Official visits are a much different story. They are regulated by the NCAA so each athlete can only take five official visits throughout the recruiting process and they are restricted by dates (This does vary from sport to sport). Depending on the sport and the level, college programs have a certain number of players that they can bring on campus for official visit. That is why some schools prefer to bring visitors after their high school season so they know who is serious about them. Like I said before, the athletes have their travel paid for and will be reimbursed if they did drive (I believe it depends on mileage but I am not 100% certain).
In the majority of situations, schools that extend an invite for an official visit are likely going to offer you a scholarship. Again, that is in most situations but taking an official visit means the school is serious about you. Since their total number of official visitors is restricted, it does mean you are among their top recruits. What normally happens during the fall open period for football, the coaches talk to the athletes about setting up an official visit. While the recruit can bring it up to the coach, normally it is the coach that brings it up. If they haven’t offered a scholarship or an official visit by December, chances are slim that you will be receiving a scholarship for football.
That is just a quick look at the difference between unofficial and official visits. While some already know this, this is another one of those recruiting things that are not always known when going into the recruiting process.
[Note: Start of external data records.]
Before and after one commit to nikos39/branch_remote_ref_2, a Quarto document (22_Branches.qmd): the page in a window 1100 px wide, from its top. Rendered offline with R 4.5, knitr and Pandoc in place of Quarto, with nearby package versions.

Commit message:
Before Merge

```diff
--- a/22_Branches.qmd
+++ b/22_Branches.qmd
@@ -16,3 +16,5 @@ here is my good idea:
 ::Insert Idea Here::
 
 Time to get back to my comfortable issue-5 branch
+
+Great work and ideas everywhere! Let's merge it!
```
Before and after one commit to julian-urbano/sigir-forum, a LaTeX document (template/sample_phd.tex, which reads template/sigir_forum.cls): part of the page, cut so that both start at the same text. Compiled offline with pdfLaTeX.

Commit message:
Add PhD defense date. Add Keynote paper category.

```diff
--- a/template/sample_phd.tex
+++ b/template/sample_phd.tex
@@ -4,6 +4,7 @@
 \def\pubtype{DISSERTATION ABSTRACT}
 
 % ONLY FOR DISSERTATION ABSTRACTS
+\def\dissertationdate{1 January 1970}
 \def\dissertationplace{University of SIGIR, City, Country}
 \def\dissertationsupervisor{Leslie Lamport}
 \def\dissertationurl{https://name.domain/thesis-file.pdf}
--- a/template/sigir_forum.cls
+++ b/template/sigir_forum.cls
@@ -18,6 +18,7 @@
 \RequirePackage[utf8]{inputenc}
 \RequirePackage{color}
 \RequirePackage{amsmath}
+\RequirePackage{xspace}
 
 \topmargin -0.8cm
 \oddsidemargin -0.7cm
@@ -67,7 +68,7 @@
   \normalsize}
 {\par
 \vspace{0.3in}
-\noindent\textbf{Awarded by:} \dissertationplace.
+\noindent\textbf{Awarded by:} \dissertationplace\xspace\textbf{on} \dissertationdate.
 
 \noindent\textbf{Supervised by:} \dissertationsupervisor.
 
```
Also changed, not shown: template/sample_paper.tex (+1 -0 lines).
With this being a huge time for football and basketball official visits, I will delve more in depth regarding dates and when these should be happening later on.